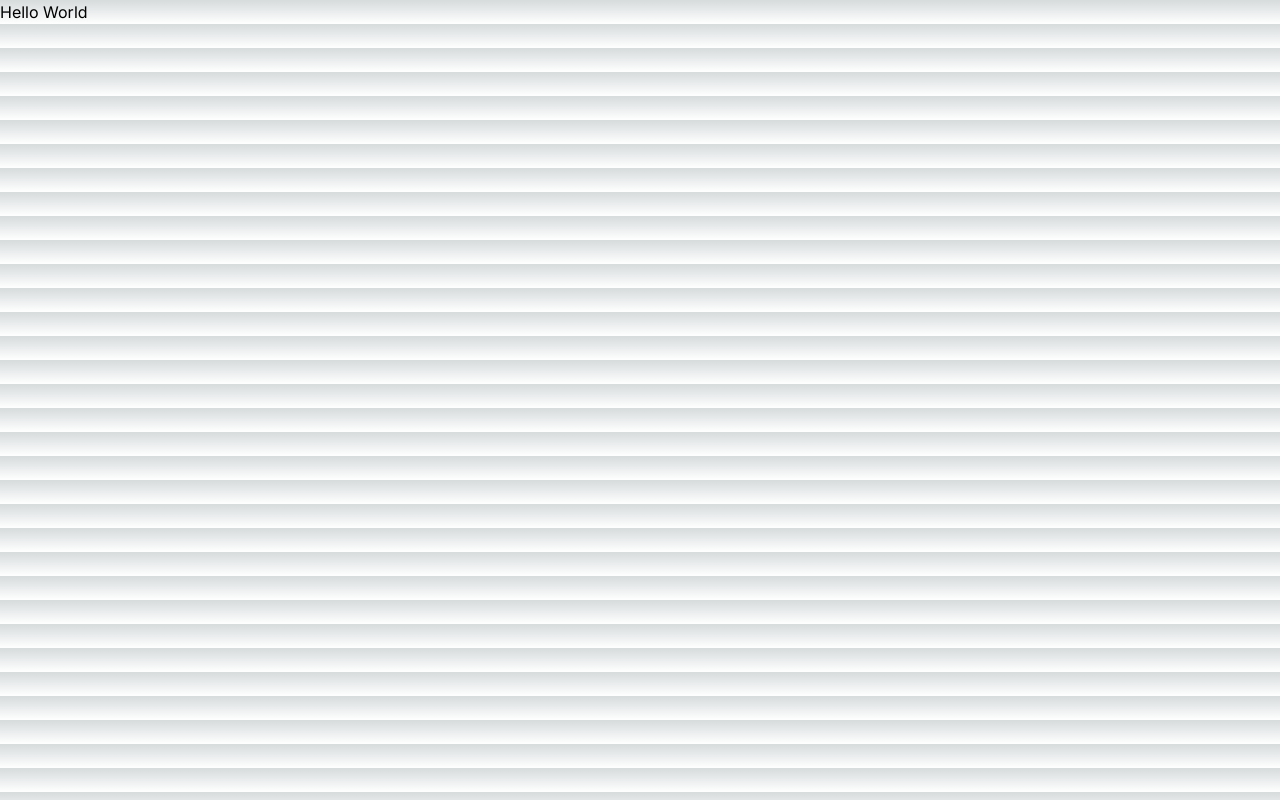
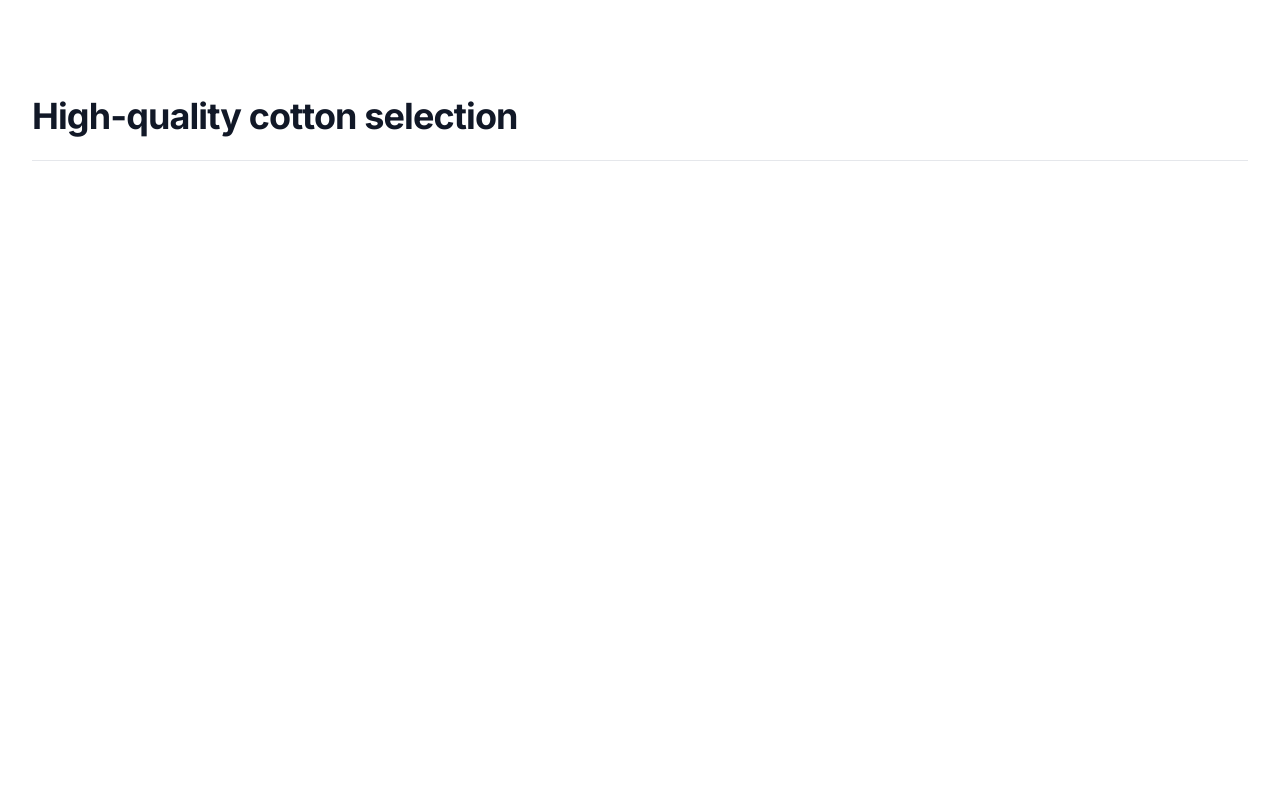
Before and after one commit to Meshclan1/product-filtering-system, a Next.js app: page / in a window 1280 px wide. Built offline with nearby package versions, Linux system fonts and the light colour scheme.

Commit message:
installing shadcn ui

```diff
--- a/src/app/globals.css
+++ b/src/app/globals.css
@@ -2,32 +2,75 @@
   @tailwind components;
   @tailwind utilities;
 
+  @layer base {
     :root {
-  --foreground-rgb: 0, 0, 0;
-  --background-start-rgb: 214, 219, 220;
-  --background-end-rgb: 255, 255, 255;
+      --background: 0 0% 100%;
+      --foreground: 240 10% 3.9%;
+
+      --card: 0 0% 100%;
+      --card-foreground: 240 10% 3.9%;
+
+      --popover: 0 0% 100%;
+      --popover-foreground: 240 10% 3.9%;
+
+      --primary: 240 5.9% 10%;
+      --primary-foreground: 0 0% 98%;
+
+      --secondary: 240 4.8% 95.9%;
+      --secondary-foreground: 240 5.9% 10%;
+
+      --muted: 240 4.8% 95.9%;
+      --muted-foreground: 240 3.8% 46.1%;
+
+      --accent: 240 4.8% 95.9%;
+      --accent-foreground: 240 5.9% 10%;
+
+      --destructive: 0 84.2% 60.2%;
+      --destructive-foreground: 0 0% 98%;
+
+      --border: 240 5.9% 90%;
+      --input: 240 5.9% 90%;
+      --ring: 240 10% 3.9%;
+
+      --radius: 0.5rem;
     }
 
-@media (prefers-color-scheme: dark) {
-  :root {
-    --foreground-rgb: 255, 255, 255;
-    --background-start-rgb: 0, 0, 0;
-    --background-end-rgb: 0, 0, 0;
+    .dark {
+      --background: 240 10% 3.9%;
+      --foreground: 0 0% 98%;
+
+      --card: 240 10% 3.9%;
+      --card-foreground: 0 0% 98%;
+
+      --popover: 240 10% 3.9%;
+      --popover-foreground: 0 0% 98%;
+
+      --primary: 0 0% 98%;
+      --primary-foreground: 240 5.9% 10%;
+
+      --secondary: 240 3.7% 15.9%;
+      --secondary-foreground: 0 0% 98%;
+
+      --muted: 240 3.7% 15.9%;
+      --muted-foreground: 240 5% 64.9%;
+
+      --accent: 240 3.7% 15.9%;
+      --accent-foreground: 0 0% 98%;
+
+      --destructive: 0 62.8% 30.6%;
+      --destructive-foreground: 0 0% 98%;
+
+      --border: 240 3.7% 15.9%;
+      --input: 240 3.7% 15.9%;
+      --ring: 240 4.9% 83.9%;
     }
   }
 
+  @layer base {
+    * {
+      @apply border-border;
+    }
     body {
-  color: rgb(var(--foreground-rgb));
-  background: linear-gradient(
-      to bottom,
-      transparent,
-      rgb(var(--background-end-rgb))
-    )
-    rgb(var(--background-start-rgb));
-}
-
-@layer utilities {
-  .text-balance {
-    text-wrap: balance;
+      @apply bg-background text-foreground;
     }
   }
--- a/src/app/page.tsx
+++ b/src/app/page.tsx
@@ -1,3 +1,11 @@
 export default function Home() {
-  return <h1>Hello World</h1>;
+  return (
+    <main className="mx-auto max-w-7xl px-4 sm:px-6 lg:px-8">
+      <div className="flex items-baseline justify-between border-b border-gray-200 pb-6 pt-24">
+        <h1 className="text-4xl font-bold tracking-tight text-gray-900">
+          High-quality cotton selection
+        </h1>
+      </div>
+    </main>
+  );
 }
--- /dev/null
+++ b/src/lib/utils.ts
@@ -0,0 +1,6 @@
+import { type ClassValue, clsx } from "clsx"
+import { twMerge } from "tailwind-merge"
+
+export function cn(...inputs: ClassValue[]) {
+  return twMerge(clsx(inputs))
+}
--- a/tailwind.config.ts
+++ b/tailwind.config.ts
@@ -1,20 +1,80 @@
-import type { Config } from "tailwindcss";
+import type { Config } from "tailwindcss"
 
-const config: Config = {
+const config = {
+  darkMode: ["class"],
   content: [
-    "./src/pages/**/*.{js,ts,jsx,tsx,mdx}",
-    "./src/components/**/*.{js,ts,jsx,tsx,mdx}",
-    "./src/app/**/*.{js,ts,jsx,tsx,mdx}",
-  ],
+    './pages/**/*.{ts,tsx}',
+    './components/**/*.{ts,tsx}',
+    './app/**/*.{ts,tsx}',
+    './src/**/*.{ts,tsx}',
+	],
+  prefix: "",
   theme: {
+    container: {
+      center: true,
+      padding: "2rem",
+      screens: {
+        "2xl": "1400px",
+      },
+    },
     extend: {
-      backgroundImage: {
-        "gradient-radial": "radial-gradient(var(--tw-gradient-stops))",
-        "gradient-conic":
-          "conic-gradient(from 180deg at 50% 50%, var(--tw-gradient-stops))",
+      colors: {
+        border: "hsl(var(--border))",
+        input: "hsl(var(--input))",
+        ring: "hsl(var(--ring))",
+        background: "hsl(var(--background))",
+        foreground: "hsl(var(--foreground))",
+        primary: {
+          DEFAULT: "hsl(var(--primary))",
+          foreground: "hsl(var(--primary-foreground))",
+        },
+        secondary: {
+          DEFAULT: "hsl(var(--secondary))",
+          foreground: "hsl(var(--secondary-foreground))",
+        },
+        destructive: {
+          DEFAULT: "hsl(var(--destructive))",
+          foreground: "hsl(var(--destructive-foreground))",
+        },
+        muted: {
+          DEFAULT: "hsl(var(--muted))",
+          foreground: "hsl(var(--muted-foreground))",
+        },
+        accent: {
+          DEFAULT: "hsl(var(--accent))",
+          foreground: "hsl(var(--accent-foreground))",
+        },
+        popover: {
+          DEFAULT: "hsl(var(--popover))",
+          foreground: "hsl(var(--popover-foreground))",
+        },
+        card: {
+          DEFAULT: "hsl(var(--card))",
+          foreground: "hsl(var(--card-foreground))",
+        },
+      },
+      borderRadius: {
+        lg: "var(--radius)",
+        md: "calc(var(--radius) - 2px)",
+        sm: "calc(var(--radius) - 4px)",
+      },
+      keyframes: {
+        "accordion-down": {
+          from: { height: "0" },
+          to: { height: "var(--radix-accordion-content-height)" },
+        },
+        "accordion-up": {
+          from: { height: "var(--radix-accordion-content-height)" },
+          to: { height: "0" },
+        },
+      },
+      animation: {
+        "accordion-down": "accordion-down 0.2s ease-out",
+        "accordion-up": "accordion-up 0.2s ease-out",
       },
     },
   },
-  plugins: [],
-};
-export default config;
+  plugins: [require("tailwindcss-animate")],
+} satisfies Config
+
+export default config
```
Also changed, not shown: package.json (+6 -1 lines), components.json (added), 1 other file (tests, documents, lock files or other folders). Lines whose indentation alone changed are shown as unchanged.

- - - -

Required action:
In your copy of the entries above, keep the text exact and leave out the pictures.

Exercise result:
Before and after one commit to Meshclan1/product-filtering-system, a Next.js app: page / in a window 1280 px wide. Built offline with nearby package versions, Linux system fonts and the light colour scheme.

Commit message:
installing shadcn ui

```diff
--- a/src/app/globals.css
+++ b/src/app/globals.css
@@ -2,32 +2,75 @@
   @tailwind components;
   @tailwind utilities;
 
+  @layer base {
     :root {
-  --foreground-rgb: 0, 0, 0;
-  --background-start-rgb: 214, 219, 220;
-  --background-end-rgb: 255, 255, 255;
+      --background: 0 0% 100%;
+      --foreground: 240 10% 3.9%;
+
+      --card: 0 0% 100%;
+      --card-foreground: 240 10% 3.9%;
+
+      --popover: 0 0% 100%;
+      --popover-foreground: 240 10% 3.9%;
+
+      --primary: 240 5.9% 10%;
+      --primary-foreground: 0 0% 98%;
+
+      --secondary: 240 4.8% 95.9%;
+      --secondary-foreground: 240 5.9% 10%;
+
+      --muted: 240 4.8% 95.9%;
+      --muted-foreground: 240 3.8% 46.1%;
+
+      --accent: 240 4.8% 95.9%;
+      --accent-foreground: 240 5.9% 10%;
+
+      --destructive: 0 84.2% 60.2%;
+      --destructive-foreground: 0 0% 98%;
+
+      --border: 240 5.9% 90%;
+      --input: 240 5.9% 90%;
+      --ring: 240 10% 3.9%;
+
+      --radius: 0.5rem;
     }
 
-@media (prefers-color-scheme: dark) {
-  :root {
-    --foreground-rgb: 255, 255, 255;
-    --background-start-rgb: 0, 0, 0;
-    --background-end-rgb: 0, 0, 0;
+    .dark {
+      --background: 240 10% 3.9%;
+      --foreground: 0 0% 98%;
+
+      --card: 240 10% 3.9%;
+      --card-foreground: 0 0% 98%;
+
+      --popover: 240 10% 3.9%;
+      --popover-foreground: 0 0% 98%;
+
+      --primary: 0 0% 98%;
+      --primary-foreground: 240 5.9% 10%;
+
+      --secondary: 240 3.7% 15.9%;
+      --secondary-foreground: 0 0% 98%;
+
+      --muted: 240 3.7% 15.9%;
+      --muted-foreground: 240 5% 64.9%;
+
+      --accent: 240 3.7% 15.9%;
+      --accent-foreground: 0 0% 98%;
+
+      --destructive: 0 62.8% 30.6%;
+      --destructive-foreground: 0 0% 98%;
+
+      --border: 240 3.7% 15.9%;
+      --input: 240 3.7% 15.9%;
+      --ring: 240 4.9% 83.9%;
     }
   }
 
+  @layer base {
+    * {
+      @apply border-border;
+    }
     body {
-  color: rgb(var(--foreground-rgb));
-  background: linear-gradient(
-      to bottom,
-      transparent,
-      rgb(var(--background-end-rgb))
-    )
-    rgb(var(--background-start-rgb));
-}
-
-@layer utilities {
-  .text-balance {
-    text-wrap: balance;
+      @apply bg-background text-foreground;
     }
   }
--- a/src/app/page.tsx
+++ b/src/app/page.tsx
@@ -1,3 +1,11 @@
 export default function Home() {
-  return <h1>Hello World</h1>;
+  return (
+    <main className="mx-auto max-w-7xl px-4 sm:px-6 lg:px-8">
+      <div className="flex items-baseline justify-between border-b border-gray-200 pb-6 pt-24">
+        <h1 className="text-4xl font-bold tracking-tight text-gray-900">
+          High-quality cotton selection
+        </h1>
+      </div>
+    </main>
+  );
 }
--- /dev/null
+++ b/src/lib/utils.ts
@@ -0,0 +1,6 @@
+import { type ClassValue, clsx } from "clsx"
+import { twMerge } from "tailwind-merge"
+
+export function cn(...inputs: ClassValue[]) {
+  return twMerge(clsx(inputs))
+}
--- a/tailwind.config.ts
+++ b/tailwind.config.ts
@@ -1,20 +1,80 @@
-import type { Config } from "tailwindcss";
+import type { Config } from "tailwindcss"
 
-const config: Config = {
+const config = {
+  darkMode: ["class"],
   content: [
-    "./src/pages/**/*.{js,ts,jsx,tsx,mdx}",
-    "./src/components/**/*.{js,ts,jsx,tsx,mdx}",
-    "./src/app/**/*.{js,ts,jsx,tsx,mdx}",
-  ],
+    './pages/**/*.{ts,tsx}',
+    './components/**/*.{ts,tsx}',
+    './app/**/*.{ts,tsx}',
+    './src/**/*.{ts,tsx}',
+	],
+  prefix: "",
   theme: {
+    container: {
+      center: true,
+      padding: "2rem",
+      screens: {
+        "2xl": "1400px",
+      },
+    },
     extend: {
-      backgroundImage: {
-        "gradient-radial": "radial-gradient(var(--tw-gradient-stops))",
-        "gradient-conic":
-          "conic-gradient(from 180deg at 50% 50%, var(--tw-gradient-stops))",
+      colors: {
+        border: "hsl(var(--border))",
+        input: "hsl(var(--input))",
+        ring: "hsl(var(--ring))",
+        background: "hsl(var(--background))",
+        foreground: "hsl(var(--foreground))",
+        primary: {
+          DEFAULT: "hsl(var(--primary))",
+          foreground: "hsl(var(--primary-foreground))",
+        },
+        secondary: {
+          DEFAULT: "hsl(var(--secondary))",
+          foreground: "hsl(var(--secondary-foreground))",
+        },
+        destructive: {
+          DEFAULT: "hsl(var(--destructive))",
+          foreground: "hsl(var(--destructive-foreground))",
+        },
+        muted: {
+          DEFAULT: "hsl(var(--muted))",
+          foreground: "hsl(var(--muted-foreground))",
+        },
+        accent: {
+          DEFAULT: "hsl(var(--accent))",
+          foreground: "hsl(var(--accent-foreground))",
+        },
+        popover: {
+          DEFAULT: "hsl(var(--popover))",
+          foreground: "hsl(var(--popover-foreground))",
+        },
+        card: {
+          DEFAULT: "hsl(var(--card))",
+          foreground: "hsl(var(--card-foreground))",
+        },
+      },
+      borderRadius: {
+        lg: "var(--radius)",
+        md: "calc(var(--radius) - 2px)",
+        sm: "calc(var(--radius) - 4px)",
+      },
+      keyframes: {
+        "accordion-down": {
+          from: { height: "0" },
+          to: { height: "var(--radix-accordion-content-height)" },
+        },
+        "accordion-up": {
+          from: { height: "var(--radix-accordion-content-height)" },
+          to: { height: "0" },
+        },
+      },
+      animation: {
+        "accordion-down": "accordion-down 0.2s ease-out",
+        "accordion-up": "accordion-up 0.2s ease-out",
       },
     },
   },
-  plugins: [],
-};
-export default config;
+  plugins: [require("tailwindcss-animate")],
+} satisfies Config
+
+export default config
```
Also changed, not shown: package.json (+6 -1 lines), components.json (added), 1 other file (tests, documents, lock files or other folders). Lines whose indentation alone changed are shown as unchanged.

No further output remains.